Because so many traditional banks have left the small commercial loan market ($1 million or less), alternative lenders have entered this space. As a result, new terms have also joined the business financing lexicon, such as a hard money loan and mezzanine funding. Understanding what they mean and how they differ can help you determine which one might be right for you.
A hard money loan is a type of loan that is structured against the property and used as collateral. Mezzanine financing is a hybrid of debt and equity financing that lets the lender retain the rights to own the company or take an equity interest in it in case of default, once any venture capital firms or other lenders have been paid.
Here's what you need to know about how hard money loans and mezzanine financing differ:
A Hard Money Loan Is Asset-Based. A Mezzanine Loan Does Not Have to Be.
A hard money loan is secured solely against a piece of real estate, but a mezzanine loan can be secured by an assignment of the property's ownership to the new lender. A mezzanine lien is often not secured by the real estate asset.

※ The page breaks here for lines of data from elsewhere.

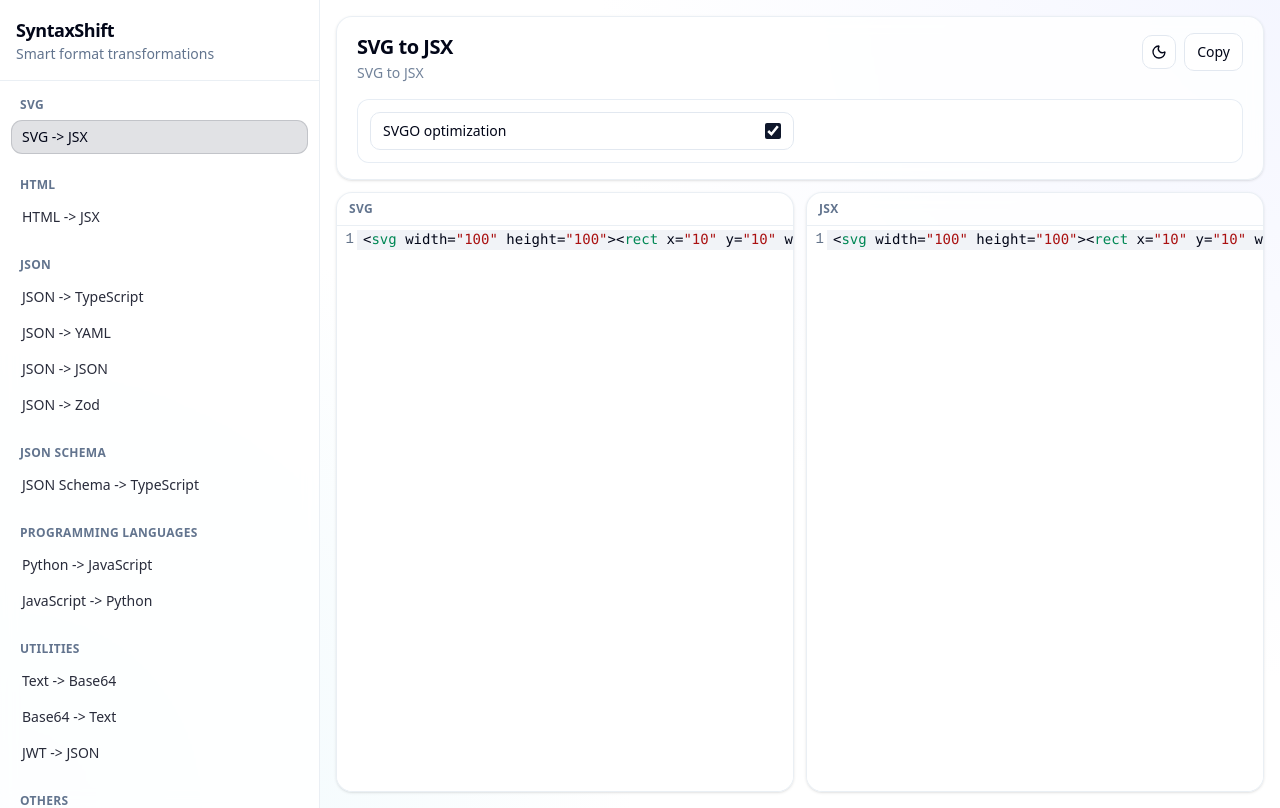
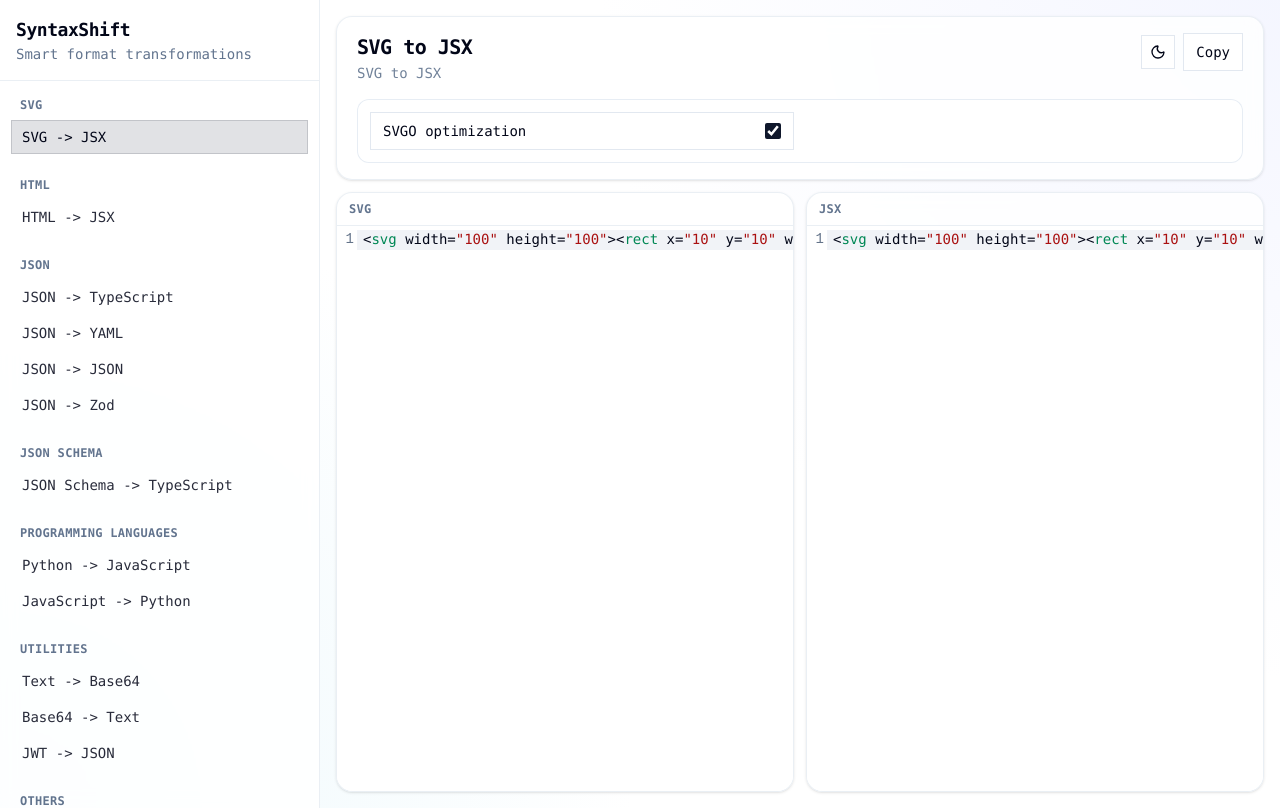
Before and after one commit to salatech/syntaxshift, a Next.js app: page /svg-to-jsx in a window 1280 px wide. Built offline with nearby package versions, Linux system fonts and the light colour scheme.

Commit message:
feat: Apply JetBrains Mono font and set global border radius to 0.

```diff
--- a/app/globals.css
+++ b/app/globals.css
@@ -30,7 +30,7 @@
   --font-geist-mono:
     ui-monospace, SFMono-Regular, Menlo, Monaco, Consolas, "Liberation Mono",
     "Courier New", monospace;
-  --radius: 0.625rem;
+  --radius: 0rem;
   --background: oklch(1 0 0);
   --foreground: oklch(0.129 0.042 264.695);
   --card: oklch(1 0 0);
--- a/app/layout.tsx
+++ b/app/layout.tsx
@@ -1,8 +1,14 @@
 import type { Metadata } from "next";
+import { JetBrains_Mono } from "next/font/google";
 import Script from "next/script";
 import "./globals.css";
 
 import { ThemeProvider } from "@/components/theme-provider";
+
+const mono = JetBrains_Mono({
+  subsets: ["latin"],
+  variable: "--font-mono",
+});
 
 export const metadata: Metadata = {
   metadataBase: new URL("https://syntaxshifts.vercel.app"),
@@ -80,7 +86,7 @@ export default function RootLayout({
 }>) {
   return (
     <html lang="en" suppressHydrationWarning>
-      <body className="antialiased">
+      <body className={`${mono.variable} font-mono antialiased`}>
         <ThemeProvider>{children}</ThemeProvider>
         <Script id="sw-register" strategy="afterInteractive">
           {`if ('serviceWorker' in navigator) { navigator.serviceWorker.register('/sw.js'); }`}
```
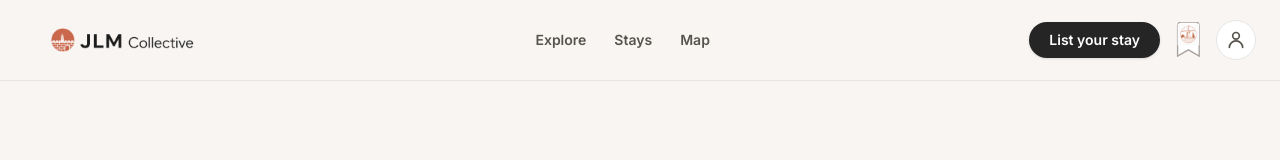
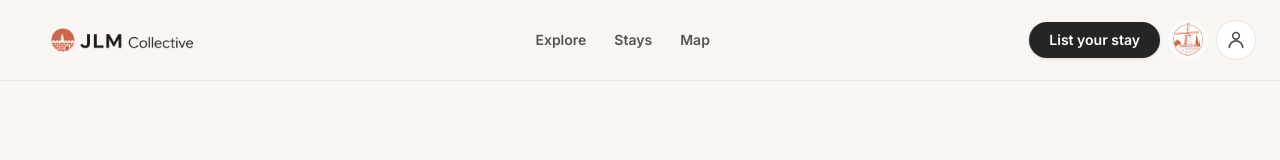
Before and after one commit to jerusalemcollective/JerusalemCollective, a Next.js app: page /login in a window 1280 px wide. Shown: the top 160 px of the page. Built offline with nearby package versions, Linux system fonts and the light colour scheme; no server answers.

Commit message:
feat: update bookmark and dropdown icons to fit circular buttons
Replace SVG with image, ensure proper sizing and clipping.

```diff
--- a/components/header.tsx
+++ b/components/header.tsx
@@ -19,29 +19,12 @@ const JLMLogo = ({ variant = 'terracotta', className = '' }) => {
 }
 
 const SavedStayIcon = ({ className = '' }: { className?: string }) => (
-  <svg
-    className={className}
-    viewBox="0 0 32 40"
-    fill="none"
+  <img
+    src="/icons/yemin-moshe-save-128.png"
+    alt=""
     aria-hidden="true"
-  >
-    {/* Bookmark shape */}
-    <path
-      d="M4 4a4 4 0 0 1 4-4h16a4 4 0 0 1 4 4v34l-12-7-12 7V4z"
-      fill="white"
-      stroke="#a8a29e"
-      strokeWidth="1.5"
-    />
-    {/* Windmill icon clipped inside */}
-    <image
-      href="/icons/yemin-moshe-save-128.png"
-      x="4"
-      y="2"
-      width="24"
-      height="24"
-      preserveAspectRatio="xMidYMid meet"
-    />
-  </svg>
+    className={`rounded-full object-cover ${className}`}
+  />
 )
 
 const UserIcon = ({ className = '' }) => (
@@ -168,11 +151,11 @@ export function Header() {
 
           <Link
             href={user ? "/account/saved" : "/login?redirect=/account/saved"}
-            className="inline-flex h-9 w-9 items-center justify-center transition-transform hover:scale-110 sm:h-10 sm:w-10"
+            className="inline-flex h-9 w-9 items-center justify-center overflow-hidden rounded-full transition-transform hover:scale-110 sm:h-10 sm:w-10"
             aria-label="Saved stays"
             title="Saved stays"
           >
-            <SavedStayIcon className="h-8 w-auto sm:h-9" />
+            <SavedStayIcon className="h-full w-full" />
           </Link>
 
           {/* Account Button/Dropdown */}
@@ -235,7 +218,7 @@ export function Header() {
                         onClick={() => setShowDropdown(false)}
                         className="flex items-center gap-3 px-4 py-2.5 text-sm text-stone-700 transition hover:bg-stone-50"
                       >
-                        <SavedStayIcon className="h-5 w-auto" />
+                        <img src="/icons/yemin-moshe-save-128.png" alt="" className="h-5 w-5 rounded-full object-cover" />
                         Saved
                       </Link>
                       <Link
```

Sometimes, depending on the hard money lender's equity in the property, the lender may opt for an assignment option of the property as part of the repayment plan. But this could happen only if the lender agreed to the terms and if the borrower had enough equity in this property as well as some other holdings so that a foreclosure wouldn't affect the borrower's overall financial situation.
Usually, hard money loans and mezzanine financing stand on their own merits. In general, a lender will not want to commingle an equity assignment with the rest of the loan because it could present issues regarding cash flow and property valuation down the road, especially if other lenders have taken a subordinated position in the equity.
Hard Money Loans Are Funded Quicker Than Mezzanine Financing
In the commercial lending world, timing is everything. Understanding the turnaround time for these loans is critical.
Hard money loans are typically funded much quicker than mezzanine financing. Mezzanine financing first requires a valuation of the asset and then an appraisal to establish the debt or equity component of this round of borrowing. A hard money loan can be funded as soon as the appraisal is done. Another advantage to a hard money loan is that sudden business opportunities may come up that could help the borrower pay it back while the mezzanine financing application is still going through the underwriting and syndication phase.
Mezzanine Financing Funds Bigger Deals Than Hard Money Loans
Mezzanine loans tend to be larger than hard money loans. Generally, mezzanine lenders won't conduct their due diligence for a loan under $2 million. This level of need is better served by hard money loans. Mezzanine financing is also tied to debt and equity components. Small deals aren't feasible or cost effective. On the other hand, interest rates are less on a mezzanine deal than on a hard money one.
Working with a reputable lending resource will help you decide which type of financing is right for you.